** EXERCISE OBJECTIVE **
The answer must be every line of the data that holds the word "Activos".

··· SUPPLIED DATA

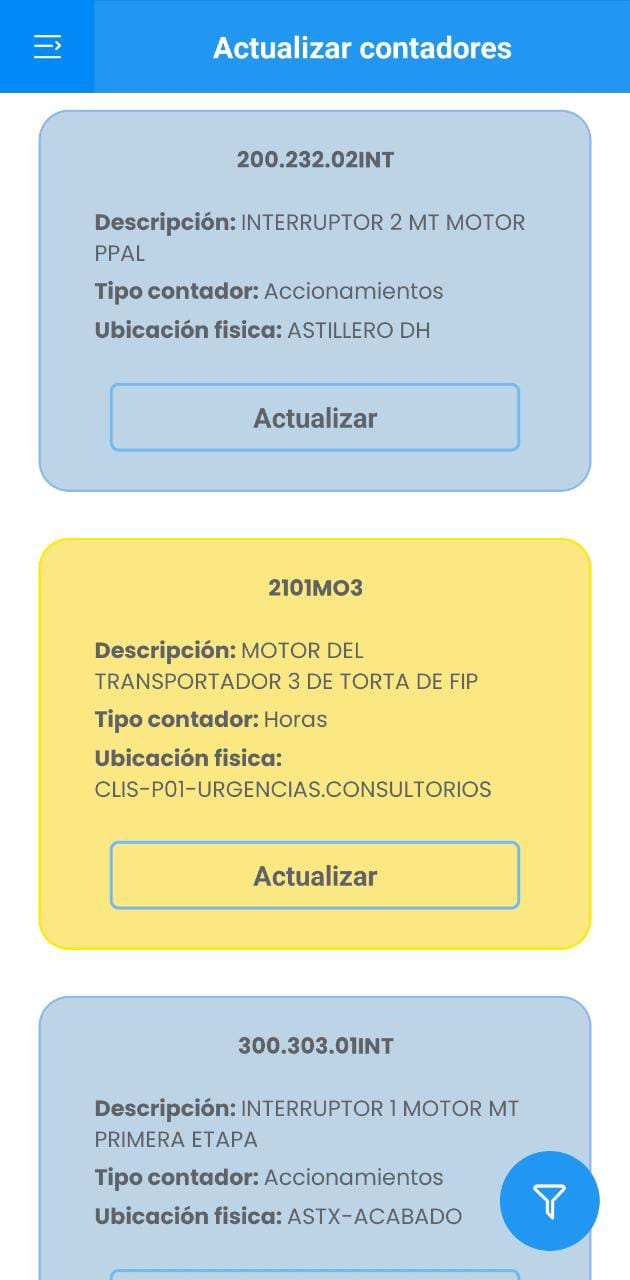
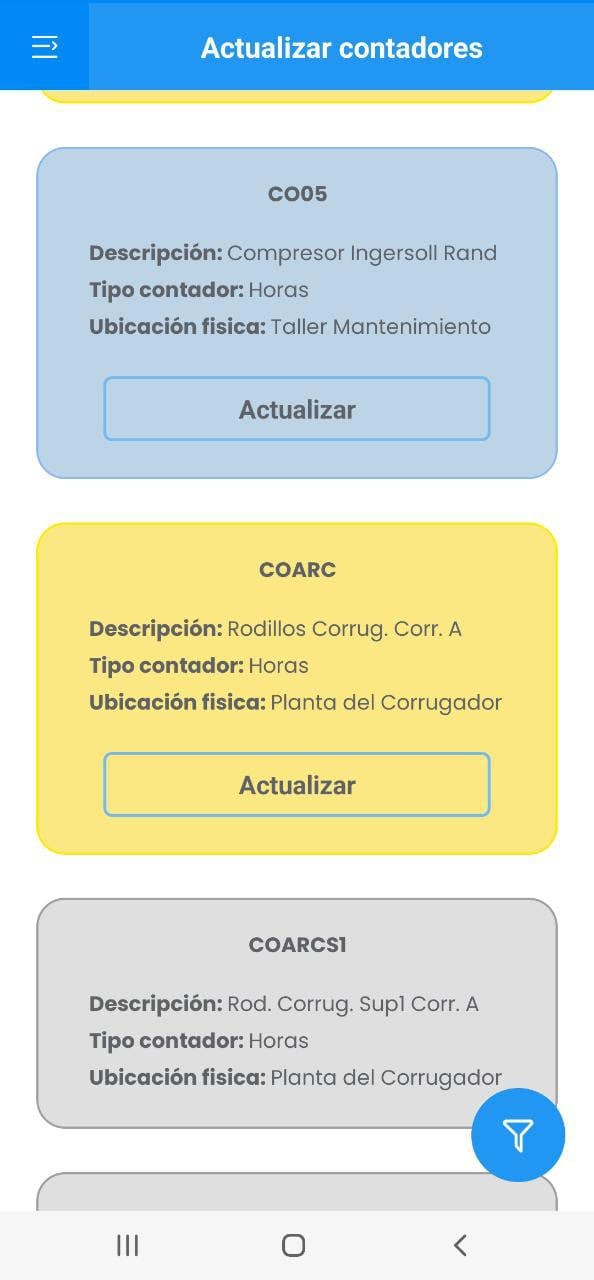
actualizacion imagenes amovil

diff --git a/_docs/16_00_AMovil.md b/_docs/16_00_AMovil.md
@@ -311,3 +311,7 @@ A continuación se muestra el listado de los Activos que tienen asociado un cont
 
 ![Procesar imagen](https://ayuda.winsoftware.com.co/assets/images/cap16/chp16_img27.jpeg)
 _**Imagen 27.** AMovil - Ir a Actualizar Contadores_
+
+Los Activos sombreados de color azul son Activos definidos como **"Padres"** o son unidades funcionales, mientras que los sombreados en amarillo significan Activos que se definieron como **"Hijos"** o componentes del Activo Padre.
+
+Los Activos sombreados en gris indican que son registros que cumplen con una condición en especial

······
··· SUPPLIED DATA

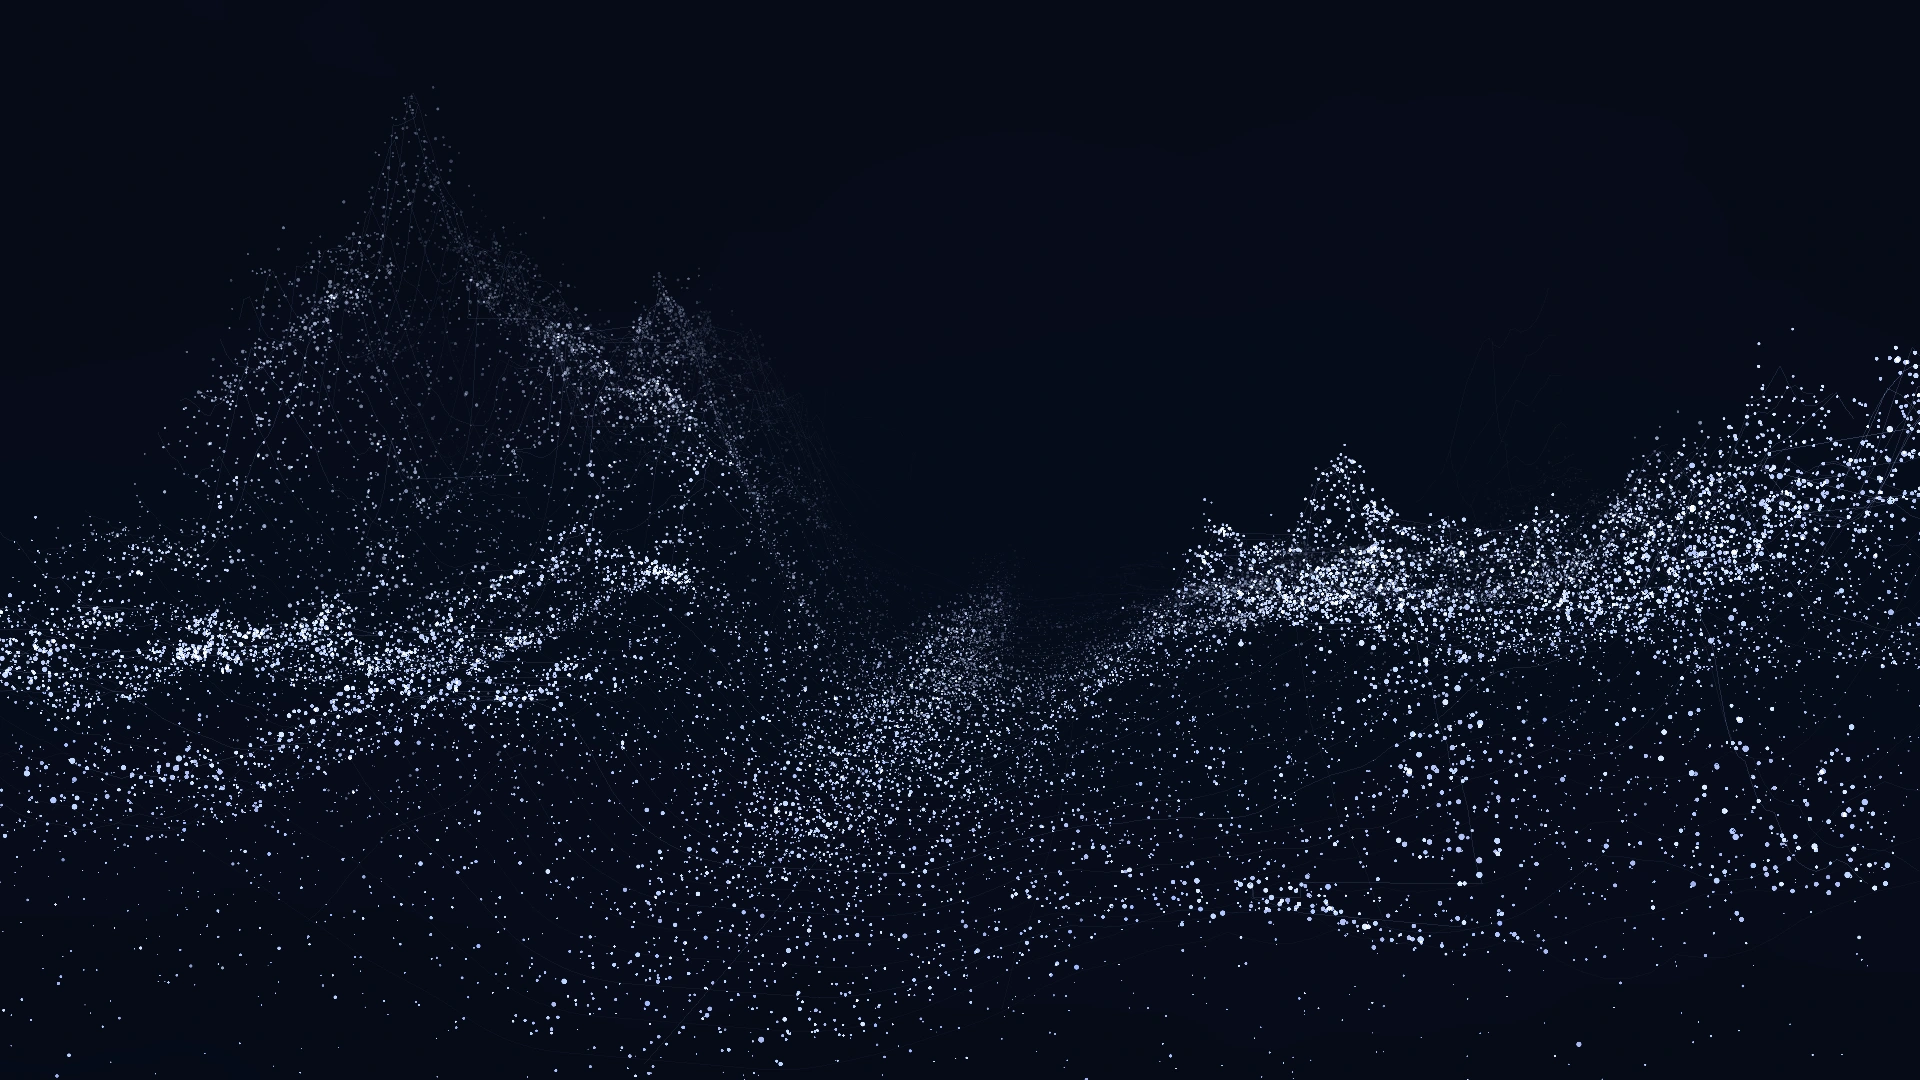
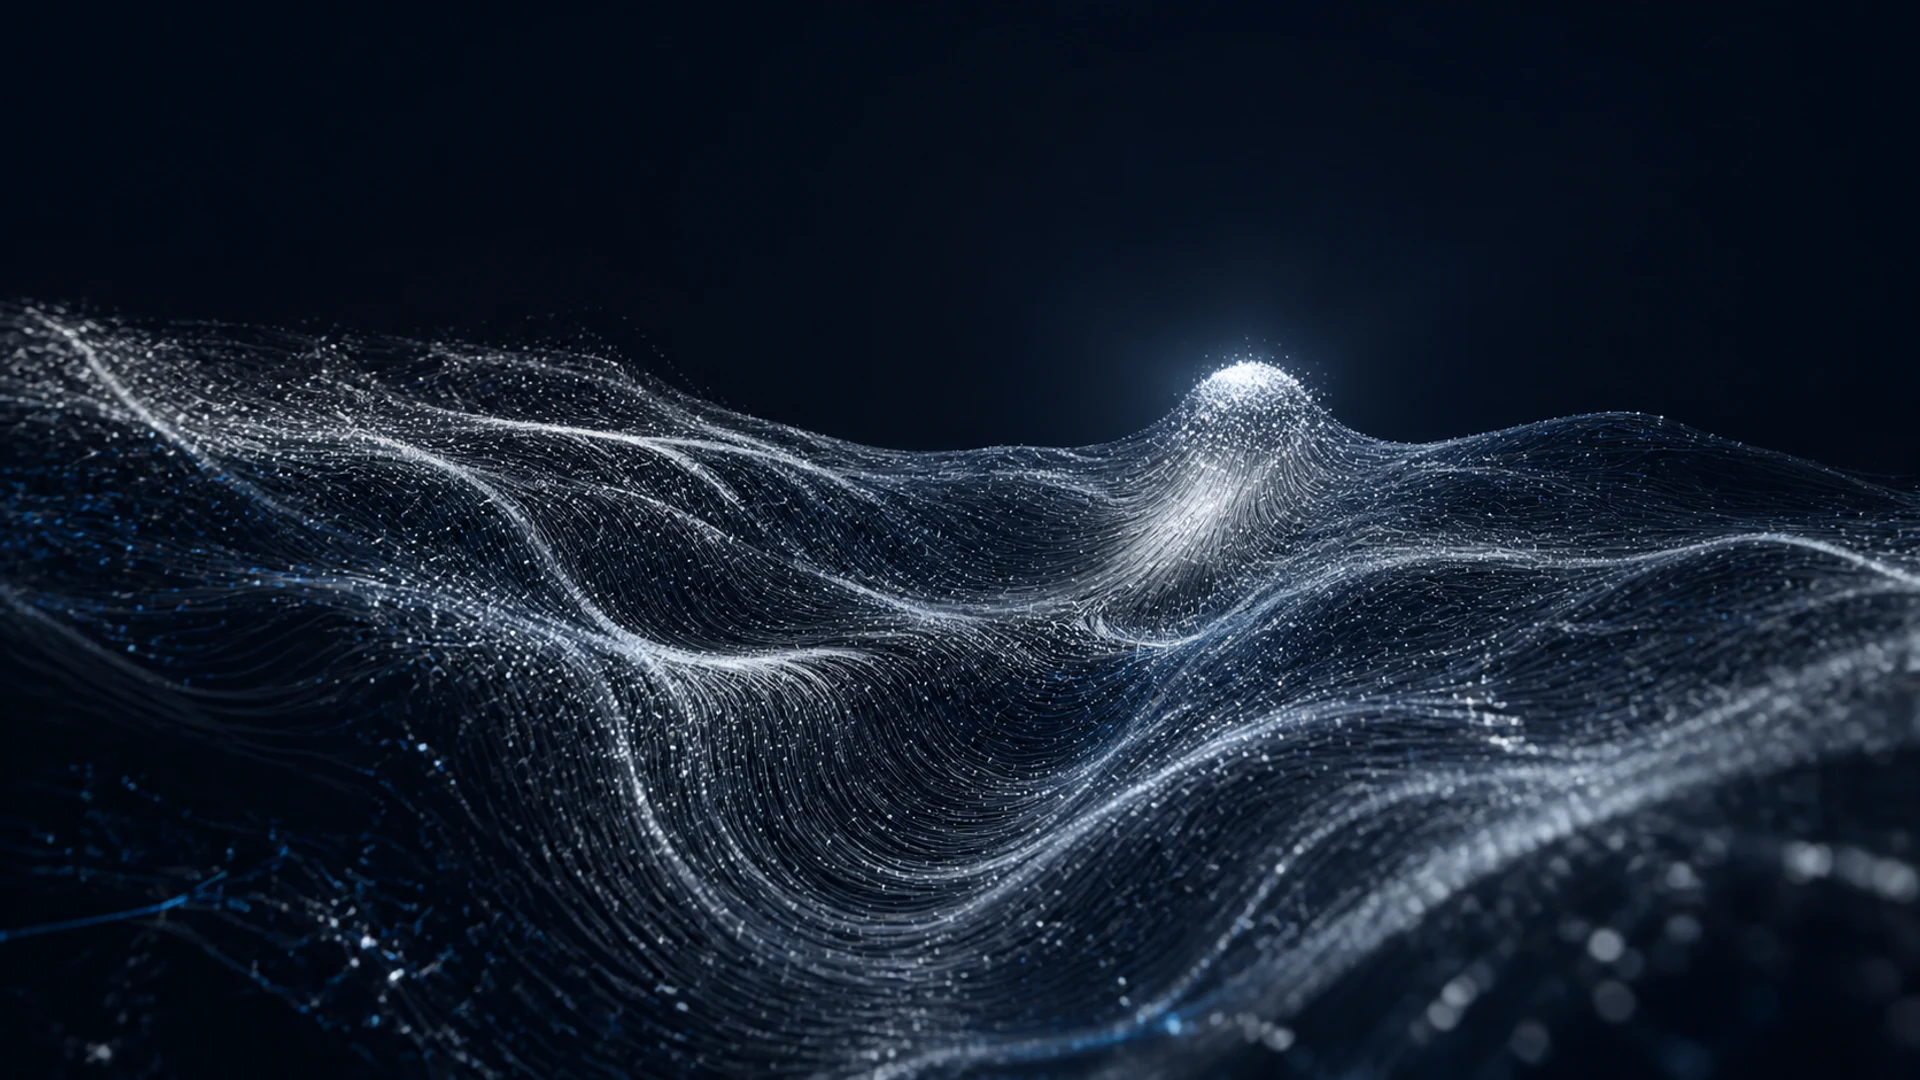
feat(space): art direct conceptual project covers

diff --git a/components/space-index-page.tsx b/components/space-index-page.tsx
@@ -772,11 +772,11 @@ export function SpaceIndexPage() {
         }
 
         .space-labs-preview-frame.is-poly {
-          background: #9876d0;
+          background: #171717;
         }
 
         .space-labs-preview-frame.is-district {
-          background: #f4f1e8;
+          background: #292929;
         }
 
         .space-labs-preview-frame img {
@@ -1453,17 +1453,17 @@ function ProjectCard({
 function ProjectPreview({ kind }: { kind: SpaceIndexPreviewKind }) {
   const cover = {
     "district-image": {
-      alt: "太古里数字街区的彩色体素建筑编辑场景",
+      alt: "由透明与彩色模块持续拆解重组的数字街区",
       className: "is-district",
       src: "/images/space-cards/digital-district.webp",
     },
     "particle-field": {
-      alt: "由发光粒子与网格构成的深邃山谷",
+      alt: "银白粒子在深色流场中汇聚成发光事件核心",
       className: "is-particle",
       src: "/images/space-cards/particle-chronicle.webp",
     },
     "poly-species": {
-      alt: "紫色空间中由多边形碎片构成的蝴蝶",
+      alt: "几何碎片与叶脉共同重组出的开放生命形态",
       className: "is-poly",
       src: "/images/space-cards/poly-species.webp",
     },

······

** ANSWER FOR THIS EXERCISE **
@@ -311,3 +311,7 @@ A continuación se muestra el listado de los Activos que tienen asociado un cont
+Los Activos sombreados de color azul son Activos definidos como **"Padres"** o son unidades funcionales, mientras que los sombreados en amarillo significan Activos que se definieron como **"Hijos"** o componentes del Activo Padre.
+Los Activos sombreados en gris indican que son registros que cumplen con una condición en especial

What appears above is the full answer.